• Left tackle Andrew Thomas (ankle) is still moving around gingerly but has participated in some drills after offseason surgery. The seven weeks off should help.
• Outside linebacker Kayvon Thibodeaux (unknown) was limited in minicamp out of an abundance of caution. He should be OK for training camp.
• Linebacker Blake Martinez (knee) is still working his way back from ACL surgery. I would expect him to be limited to start training camp.
• Guard/center Nick Gates (leg) and tackle Matt Peart (knee) are still a long way off. Peart is closer to a return than Gates, who might not even play at all this year — but Peart also might be fighting for a roster spot.
The Giants secondary is going to go through some growing pains this season, but going all-in on seeing what they have with some young players might not be the worst thing. James Bradberry and Logan Ryan are gone. My early prediction for the Giants’ secondary on the initial 53-man roster — barring anymore offseason additions — based on some conversations I’ve had:
Outside corner: Adoree’ Jackson, Aaron Robinson, Rodarius Williams, Michael Jacquet
Nickel: Darnay Holmes, Cor’Dale Flott
Safety: Xavier McKinney, Julian Love, Dane Belton, Jarren Williams
The locks, I think, are Jackson, Robinson, Holmes, Flott, McKinney, Love and Belton.
Jacquet was one of the biggest surprises of minicamp and was getting some first-team reps with Robinson out.

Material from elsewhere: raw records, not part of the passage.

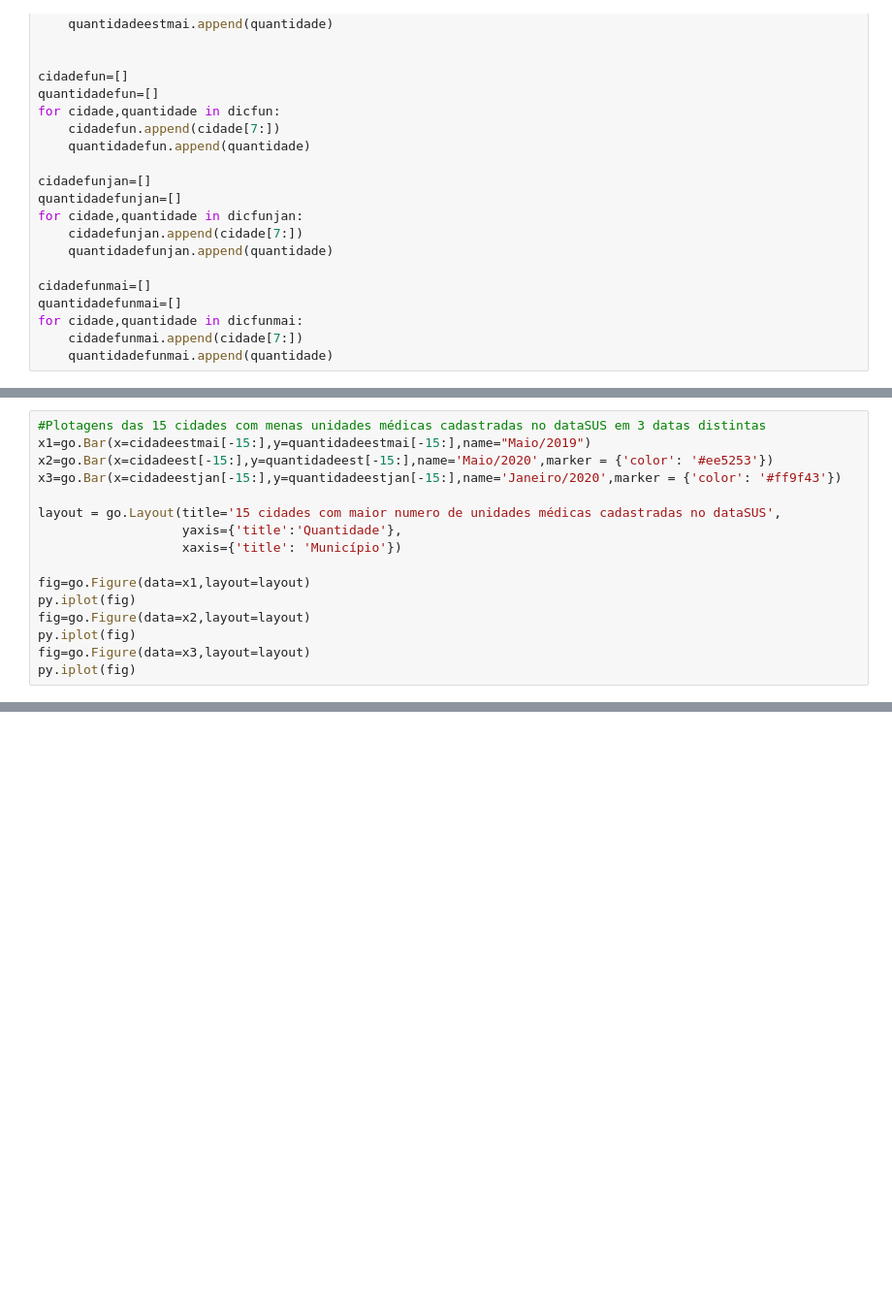
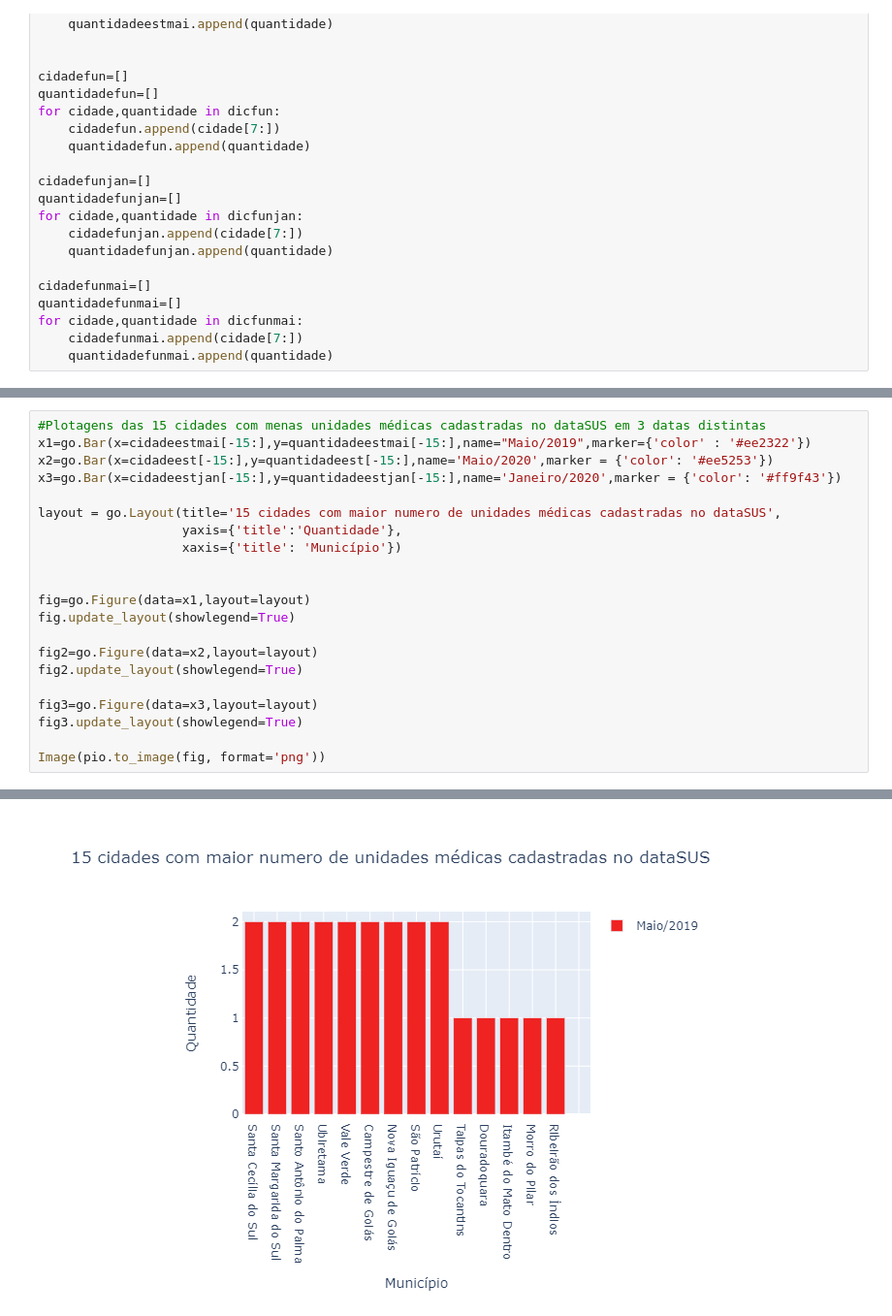
Before and after one commit to MaguinhoD/An-lise-de-dados-do-SUS-por-Estabelecimento-m-dico-e-Funcion-rios, a Jupyter notebook: ANALISE DE DADOS SAUDE.ipynb, the cells around one changed output, grey strips where cells are left out. Shown: that part at 97% size. Saved outputs shown, nothing was run; the diff lists cells and outputs as text; blank space fills up the shorter version.

```diff
--- a/ANALISE DE DADOS SAUDE.ipynb
+++ b/ANALISE DE DADOS SAUDE.ipynb
@@ -116,6 +120,6 @@ py.iplot(fig)
 # %%
 #Plotagens das 15 cidades com menas unidades médicas cadastradas no dataSUS em 3 datas distintas
-x1=go.Bar(x=cidadeestmai[-15:],y=quantidadeestmai[-15:],name="Maio/2019")
+x1=go.Bar(x=cidadeestmai[-15:],y=quantidadeestmai[-15:],name="Maio/2019",marker={'color' : '#ee2322'})
 x2=go.Bar(x=cidadeest[-15:],y=quantidadeest[-15:],name='Maio/2020',marker = {'color': '#ee5253'})
 x3=go.Bar(x=cidadeestjan[-15:],y=quantidadeestjan[-15:],name='Janeiro/2020',marker = {'color': '#ff9f43'})
 
@@ -123,10 +127,15 @@ layout = go.Layout(title='15 cidades com maior numero de unidades médicas cadas
                    yaxis={'title':'Quantidade'},
                    xaxis={'title': 'Município'})
 
+
 fig=go.Figure(data=x1,layout=layout)
-py.iplot(fig)
-fig=go.Figure(data=x2,layout=layout)
-py.iplot(fig)
-fig=go.Figure(data=x3,layout=layout)
-py.iplot(fig)
+fig.update_layout(showlegend=True)
+
+fig2=go.Figure(data=x2,layout=layout)
+fig2.update_layout(showlegend=True)
+
+fig3=go.Figure(data=x3,layout=layout)
+fig3.update_layout(showlegend=True)
+
+Image(pio.to_image(fig, format='png'))
 # %% [output]
@@ -135,0 +142 @@ py.iplot(fig)
+[figure, added]
```
Also changed, not shown: parts of 9 cells of this notebook.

Rodarius Williams is still injured and needs to show he can contribute on special teams. Jarren Williams played well last year and has cornerback/safety versatility.
Don’t be surprised if Belton eventually usurps Love’s starting job — though they’ll often be on the field at the same time anyway since both have the versatility to line up at multiple spots.
I thought that Flott being drafted in the third round might’ve meant the Giants had soured on Holmes, but I’m told this coaching staff is still high on Holmes. Flott still needs to bulk up and is probably the long-term solution at nickel, but Holmes is the early favorite to start.
Holmes was starting to come into his own last season before he suffered a season-ending ribs injury against the Eagles — at the end of an interception. Prior to that at the trade deadline, the Eagles were calling around the league trying to acquire help at cornerback. They spoke with the Giants about Holmes but the Giants weren’t interested, a person familiar with those conversations told NJ Advance Media. The Eagles wound up trading a sixth-round pick to the Broncos for cornerback Kary Vincent.
Some under-the-radar players that caught my eye (besides Jacquet):
• OLB Elerson Smith: He was making an impact both against the starting offensive line and the backups, consistently creating pressure. Wink Martindale was creative in the way he was used, too, even plugging him in on the inside and at middle linebacker. He’s an athletic, toolsy ball of clay for Martindale and outside linebackers coach Drew Wilkins to mold.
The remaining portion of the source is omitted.